The two Oregon coffee brands aren’t just in competition, of course.
Like other metropolitan areas, Starbucks has a dominant presence in the Colorado Springs market. Scooters, Ziggi’s and Bad Ass are among other chains that have expanded into the market, with local favorites including Loyal Coffee, Pikes Perk and Story Coffee.
Restaurants such as McDonald’s and Dunkin’, meanwhile, have improved their coffee offerings over the years.
Callie Claborn, of the Human Bean franchise in Colorado Springs, said by email that the chain has found its stores do well when located near competitors such as Dutch Bros, Starbucks and Scooter’s.
“Back in Medford, Oregon, where Human Bean is from, there’s a saturation of about 45 cafes within a 5-mile radius and they’re all very well taken care of,” she said. “The Colorado Springs area has a saturation of five coffee shops within a 5 mile radius.
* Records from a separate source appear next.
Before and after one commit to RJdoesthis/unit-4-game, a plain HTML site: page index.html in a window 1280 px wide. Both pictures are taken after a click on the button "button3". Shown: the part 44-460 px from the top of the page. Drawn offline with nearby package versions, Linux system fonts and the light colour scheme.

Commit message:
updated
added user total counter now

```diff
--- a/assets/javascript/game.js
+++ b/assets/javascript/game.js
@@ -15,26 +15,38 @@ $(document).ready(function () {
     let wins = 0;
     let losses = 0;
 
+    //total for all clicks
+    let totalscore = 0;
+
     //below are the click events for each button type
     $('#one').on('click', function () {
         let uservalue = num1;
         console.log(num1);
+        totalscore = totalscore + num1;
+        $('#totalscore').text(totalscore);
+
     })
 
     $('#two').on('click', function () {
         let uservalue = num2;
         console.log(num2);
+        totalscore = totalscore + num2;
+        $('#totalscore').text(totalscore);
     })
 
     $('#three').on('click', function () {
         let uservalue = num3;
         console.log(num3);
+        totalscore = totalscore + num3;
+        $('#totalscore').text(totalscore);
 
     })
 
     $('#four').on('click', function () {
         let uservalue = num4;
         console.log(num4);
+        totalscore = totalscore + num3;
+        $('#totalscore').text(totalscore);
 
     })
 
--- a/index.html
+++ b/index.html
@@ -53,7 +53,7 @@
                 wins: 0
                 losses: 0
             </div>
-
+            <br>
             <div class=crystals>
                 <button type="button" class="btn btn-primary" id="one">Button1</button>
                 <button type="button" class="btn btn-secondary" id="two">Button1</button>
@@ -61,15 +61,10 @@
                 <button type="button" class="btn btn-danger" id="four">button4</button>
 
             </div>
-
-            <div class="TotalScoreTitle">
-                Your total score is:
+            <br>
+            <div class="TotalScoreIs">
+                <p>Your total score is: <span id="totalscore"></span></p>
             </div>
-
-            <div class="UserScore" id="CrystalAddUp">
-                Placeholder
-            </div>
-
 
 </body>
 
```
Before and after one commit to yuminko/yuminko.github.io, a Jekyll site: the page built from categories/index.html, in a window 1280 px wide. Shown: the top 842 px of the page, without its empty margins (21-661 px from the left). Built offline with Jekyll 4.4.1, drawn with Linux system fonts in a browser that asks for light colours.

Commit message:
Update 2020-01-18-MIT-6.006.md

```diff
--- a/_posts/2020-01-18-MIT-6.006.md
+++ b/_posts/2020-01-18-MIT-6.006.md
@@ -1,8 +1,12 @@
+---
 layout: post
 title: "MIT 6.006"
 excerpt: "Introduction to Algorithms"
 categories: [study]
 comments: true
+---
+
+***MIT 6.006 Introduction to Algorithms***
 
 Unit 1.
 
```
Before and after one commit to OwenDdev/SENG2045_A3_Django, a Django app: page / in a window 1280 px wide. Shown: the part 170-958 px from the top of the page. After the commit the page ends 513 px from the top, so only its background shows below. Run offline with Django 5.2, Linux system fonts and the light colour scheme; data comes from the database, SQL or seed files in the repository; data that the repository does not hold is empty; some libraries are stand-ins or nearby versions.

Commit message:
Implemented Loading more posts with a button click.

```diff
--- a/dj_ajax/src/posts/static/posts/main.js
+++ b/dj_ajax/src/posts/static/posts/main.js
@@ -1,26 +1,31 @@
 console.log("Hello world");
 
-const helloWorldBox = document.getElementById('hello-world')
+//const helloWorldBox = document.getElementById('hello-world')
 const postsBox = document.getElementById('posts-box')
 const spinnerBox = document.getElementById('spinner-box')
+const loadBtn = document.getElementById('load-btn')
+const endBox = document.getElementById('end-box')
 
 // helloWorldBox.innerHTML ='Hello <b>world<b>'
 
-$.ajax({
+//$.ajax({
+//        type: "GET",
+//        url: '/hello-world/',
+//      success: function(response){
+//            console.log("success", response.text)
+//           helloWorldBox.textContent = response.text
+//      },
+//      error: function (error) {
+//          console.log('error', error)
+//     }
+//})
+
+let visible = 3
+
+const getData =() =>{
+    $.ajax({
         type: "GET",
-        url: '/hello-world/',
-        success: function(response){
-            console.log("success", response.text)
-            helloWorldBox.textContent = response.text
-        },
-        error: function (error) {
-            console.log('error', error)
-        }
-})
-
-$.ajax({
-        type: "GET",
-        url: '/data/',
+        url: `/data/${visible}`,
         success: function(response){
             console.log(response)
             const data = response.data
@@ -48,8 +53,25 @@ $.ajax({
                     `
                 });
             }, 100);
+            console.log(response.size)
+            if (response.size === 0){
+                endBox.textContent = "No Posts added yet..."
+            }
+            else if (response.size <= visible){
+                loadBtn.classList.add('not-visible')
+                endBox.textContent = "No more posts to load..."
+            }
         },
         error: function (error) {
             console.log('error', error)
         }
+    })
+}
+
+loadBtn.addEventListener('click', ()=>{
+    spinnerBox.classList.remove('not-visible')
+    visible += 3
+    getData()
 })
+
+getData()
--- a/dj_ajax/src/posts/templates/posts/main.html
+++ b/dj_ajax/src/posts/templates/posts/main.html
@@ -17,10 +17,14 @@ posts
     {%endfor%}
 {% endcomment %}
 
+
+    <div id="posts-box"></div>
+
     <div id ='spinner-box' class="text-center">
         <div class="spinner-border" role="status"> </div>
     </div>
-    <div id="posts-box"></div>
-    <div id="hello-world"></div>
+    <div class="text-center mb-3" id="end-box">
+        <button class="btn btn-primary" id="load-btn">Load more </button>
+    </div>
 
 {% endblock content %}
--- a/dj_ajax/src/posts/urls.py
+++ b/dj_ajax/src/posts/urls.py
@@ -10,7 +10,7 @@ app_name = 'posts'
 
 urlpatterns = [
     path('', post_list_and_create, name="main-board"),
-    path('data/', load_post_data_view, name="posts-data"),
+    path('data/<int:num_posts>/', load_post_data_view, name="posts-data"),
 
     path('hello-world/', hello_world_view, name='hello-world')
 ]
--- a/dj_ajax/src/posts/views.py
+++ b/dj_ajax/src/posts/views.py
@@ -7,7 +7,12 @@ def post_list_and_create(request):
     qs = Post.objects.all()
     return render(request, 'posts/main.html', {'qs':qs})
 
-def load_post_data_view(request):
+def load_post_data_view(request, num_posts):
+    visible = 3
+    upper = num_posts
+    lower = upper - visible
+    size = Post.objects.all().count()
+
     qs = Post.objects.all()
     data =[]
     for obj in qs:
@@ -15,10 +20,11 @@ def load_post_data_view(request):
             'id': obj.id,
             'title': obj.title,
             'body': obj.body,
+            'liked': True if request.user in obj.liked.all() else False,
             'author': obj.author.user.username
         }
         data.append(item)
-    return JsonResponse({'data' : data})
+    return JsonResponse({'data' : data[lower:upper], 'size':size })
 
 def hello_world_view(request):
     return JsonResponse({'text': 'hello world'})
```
As you can see, there is plenty of room for more coffee.”